Remote sensing modeling of land surface temperature

Jiansheng Yang, University of Rhode Island


This study addresses the fundamental science question of modeling land surface temperature (LST) by combining the field experiment, spatial interpolation, and satellite thermal infrared (TIR) remote sensing. Specific objectives of this study are to: (1) calibrate the spatial interpolation of LST using satellite-derived surface emissivity; (2) calibrate the conversion from at-satellite brightness temperature to LST using surface variables; and (3) simulate and predict the air temperature profiles in a forest canopy using field observations and satellite TIR data. To this end, Landsat Enhanced Thematic Mapper Plus (ETM+) TIR data were applied to derive surface emissivity and brightness temperature. Hourly temperature observations at national weather stations (NWS) within the study area were extracted from National Climatic Data Center (NCDC) and used to interpolate temperature surfaces. Field-observed temperatures were used to evaluate the interpolation process and to develop algorithms for predicting air temperature profiles in a forest canopy. The results showed that no single interpolation method was capable of obtaining accurate LST from weather station measurements. The accuracy of interpolated LST for the experimental site was significantly improved by calibration using satellite-derived surface emissivity. Brightness temperature derived from Landsat TIR data were well corrected using surface variables such as surface emissivity and solar zenith angle (SZA). The results also showed that split-window method can be adopted to estimate LST using brightness temperatures derived from Landsat-7 low-gain and high-gain TIR data. Twenty-four polynomial models were developed using field observations to simulate and predict the air temperature profiles in a forest canopy at any hour during a summer day. The results showed that the effects of diurnal and seasonal variations of the temperature had to be considered in predicting air temperatures profiles in forest canopy. This study demonstrated that the combination of satellite thermal remote sensing, spatial interpolation, and field empirical models is capable of obtaining accurate LST from Landsat TIR data and predicting air temperature profiles in forest canopy. ^

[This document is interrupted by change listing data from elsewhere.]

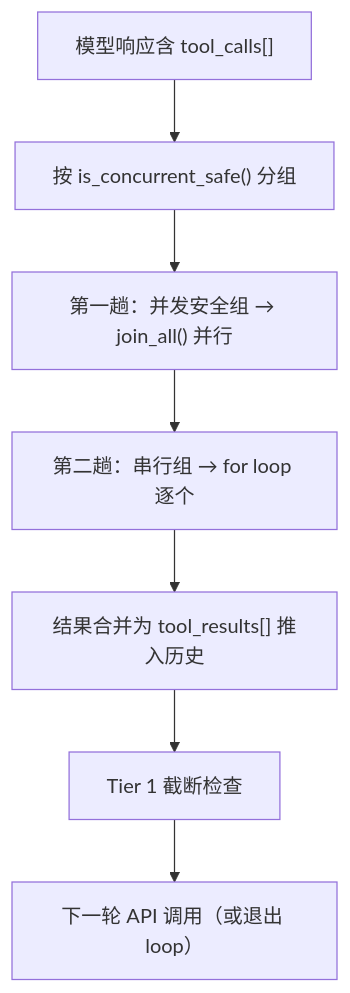
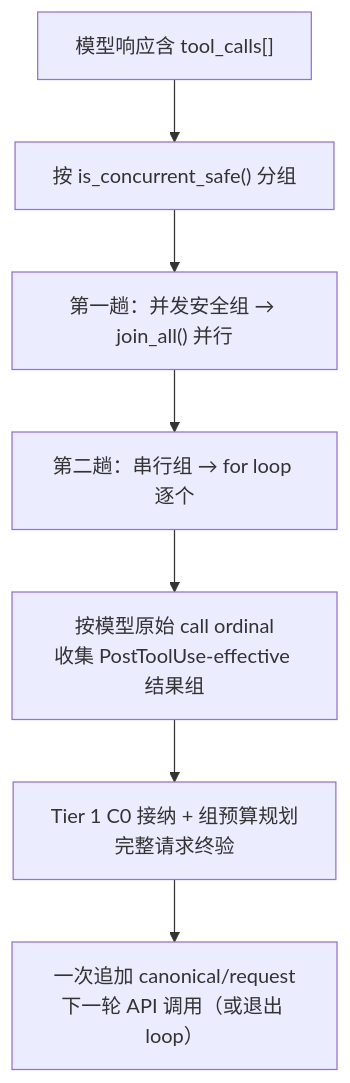
Before and after one commit to gabrielmoreira/agent-skills-mirror: the fifth of 9 diagrams in mirrors/repos/shiwenwen@hope-agent/docs/architecture/core/tool-system.md, drawn with Mermaid. The commit also changed other lines of this file and 1493 other files, not shown here.

````diff
--- a/mirrors/repos/shiwenwen@hope-agent/docs/architecture/core/tool-system.md
+++ b/mirrors/repos/shiwenwen@hope-agent/docs/architecture/core/tool-system.md
@@ -504,9 +504,9 @@
 ```mermaid
 flowchart TD
     A["模型响应含 tool_calls[]"] --> B["按 is_concurrent_safe() 分组"]
     B --> C["第一趟：并发安全组 → join_all() 并行"]
     C --> D["第二趟：串行组 → for loop 逐个"]
-    D --> E["结果合并为 tool_results[] 推入历史"]
-    E --> F["Tier 1 截断检查"]
-    F --> G["下一轮 API 调用（或退出 loop）"]
+    D --> E["按模型原始 call ordinal<br/>收集 PostToolUse-effective 结果组"]
+    E --> F["Tier 1 C0 接纳 + 组预算规划<br/>完整请求终验"]
+    F --> G["一次追加 canonical/request<br/>下一轮 API 调用（或退出 loop）"]
 ```
````
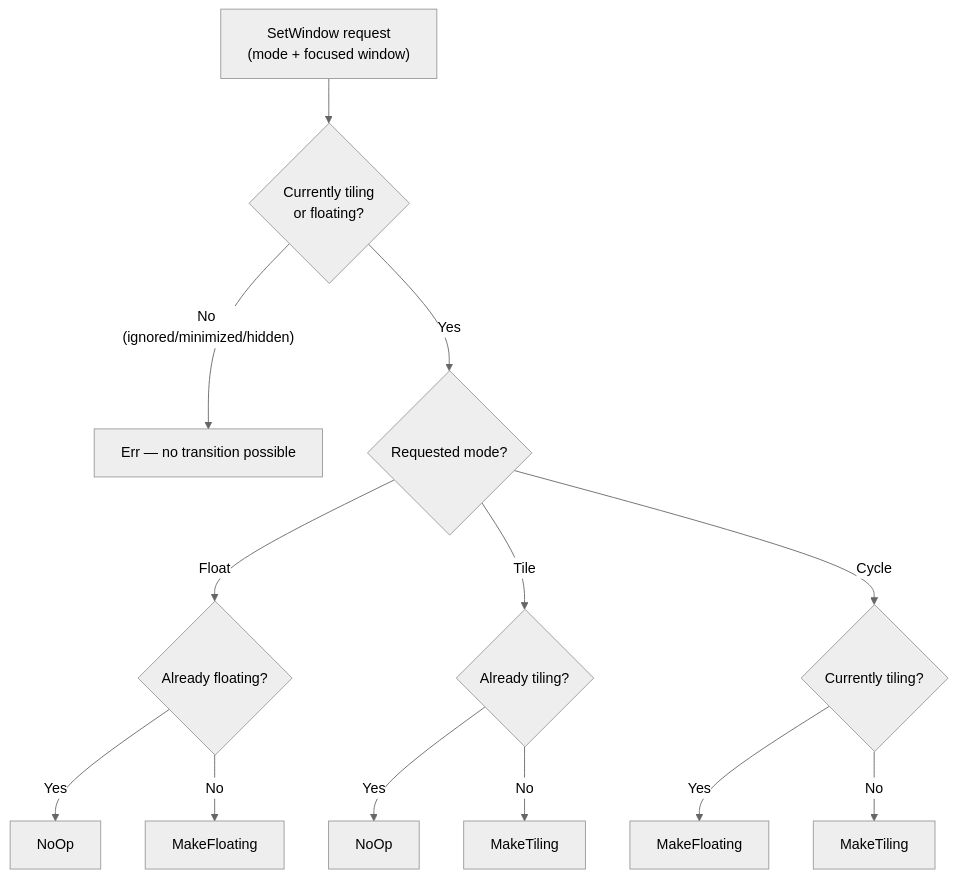
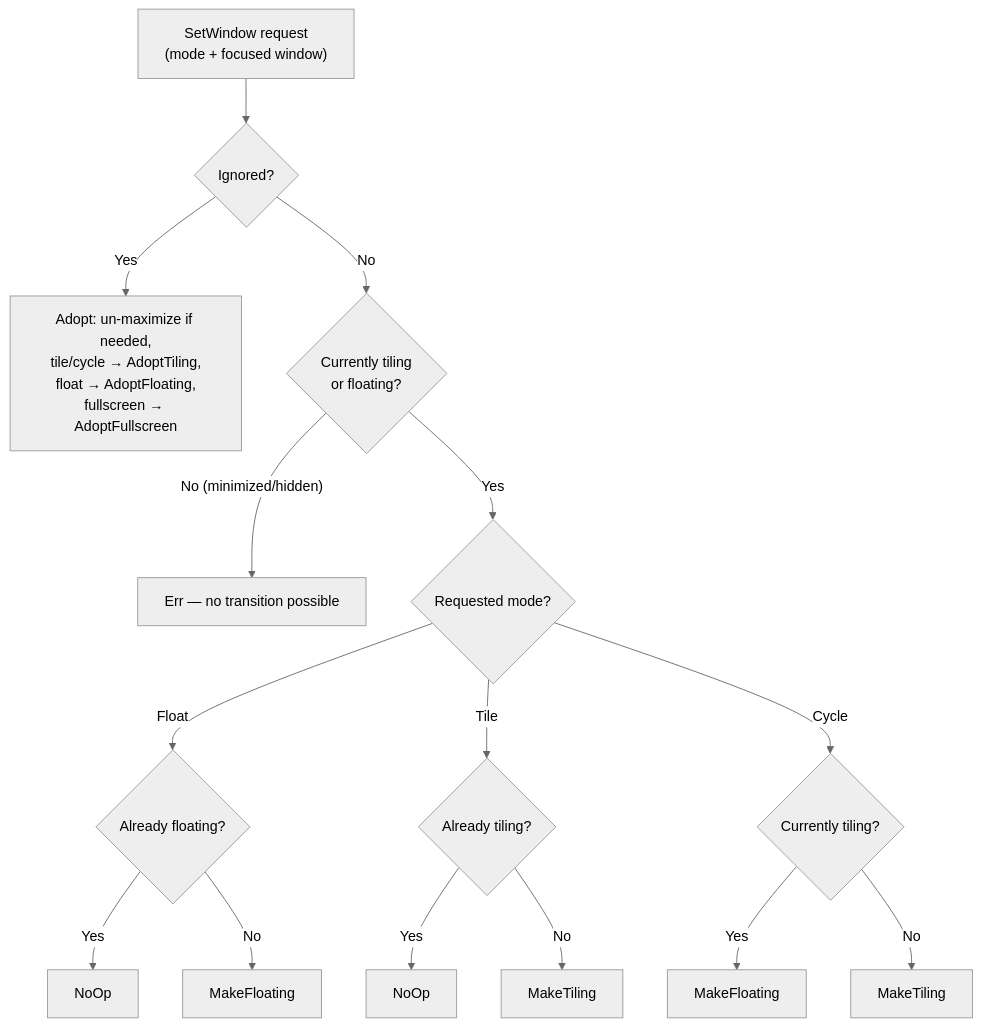
One commit to darth-feir/flow-wm-multi-monitor changed the sixth of 6 diagrams in docs/src/dev-guide/floating-space.md. Above: the diagram before and after it, drawn with Mermaid (neutral theme). The commit also changed other lines of this file and 17 other files, not shown here.

````diff
--- a/docs/src/dev-guide/floating-space.md
+++ b/docs/src/dev-guide/floating-space.md
@@ -372,16 +372,18 @@
 ```mermaid
 flowchart TB
     REQ["SetWindow request<br/>(mode + focused window)"]
-    REQ --> CHECK{"Currently tiling<br/>or floating?"}
-    CHECK -- "No (ignored/minimized/hidden)" --> ERR["Err — no transition possible"]
+    REQ --> IGN{"Ignored?"}
+    IGN -- Yes --> ADOPT["Adopt: un-maximize if needed,<br/>tile/cycle → AdoptTiling,<br/>float → AdoptFloating,<br/>fullscreen → AdoptFullscreen"]
+    IGN -- No --> CHECK{"Currently tiling<br/>or floating?"}
+    CHECK -- "No (minimized/hidden)" --> ERR["Err — no transition possible"]
     CHECK -- Yes --> MODE{"Requested mode?"}
     MODE -- Float --> FCHECK{"Already floating?"}
     FCHECK -- Yes --> NOP1["NoOp"]
     FCHECK -- No --> MF["MakeFloating"]
     MODE -- Tile --> TCHECK{"Already tiling?"}
     TCHECK -- Yes --> NOP2["NoOp"]
     TCHECK -- No --> MT["MakeTiling"]
     MODE -- Cycle --> CCHECK{"Currently tiling?"}
     CCHECK -- Yes --> MF2["MakeFloating"]
     CCHECK -- No --> MT2["MakeTiling"]
 ```
````
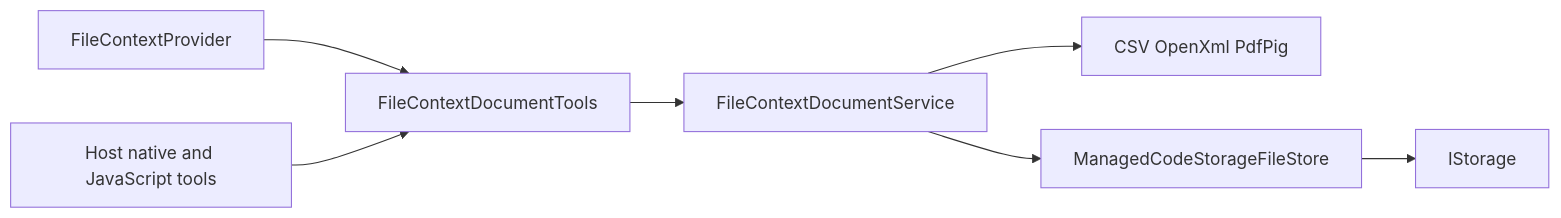
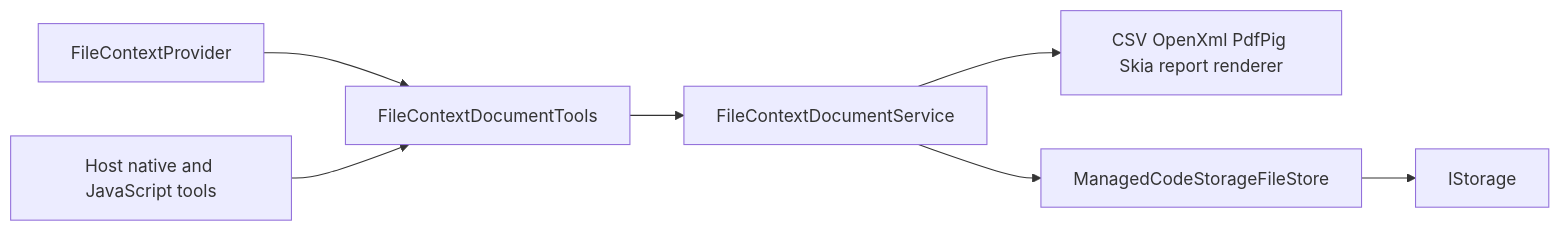
One commit to managedcode/FileContext changed the fourth of 5 diagrams in docs/Architecture.md. Above: the diagram before and after it, drawn with Mermaid. The commit also changed other lines of this file and 20 other files, not shown here.

````diff
--- a/docs/Architecture.md
+++ b/docs/Architecture.md
@@ -94,9 +94,9 @@
 ```mermaid
 flowchart LR
   Provider[FileContextProvider] --> Tools[FileContextDocumentTools]
   Host[Host native and JavaScript tools] --> Tools
   Tools --> Documents[FileContextDocumentService]
-  Documents --> Writers[CSV OpenXml PdfPig]
+  Documents --> Writers[CSV OpenXml PdfPig Skia report renderer]
   Documents --> Store[ManagedCodeStorageFileStore]
   Store --> Storage[IStorage]
 ```
````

Subject Area

Environmental Sciences|Remote Sensing

Recommended Citation

Jiansheng Yang, "Remote sensing modeling of land surface temperature" (2003). Dissertations and Master's Theses (Campus Access). Paper AAI3112133.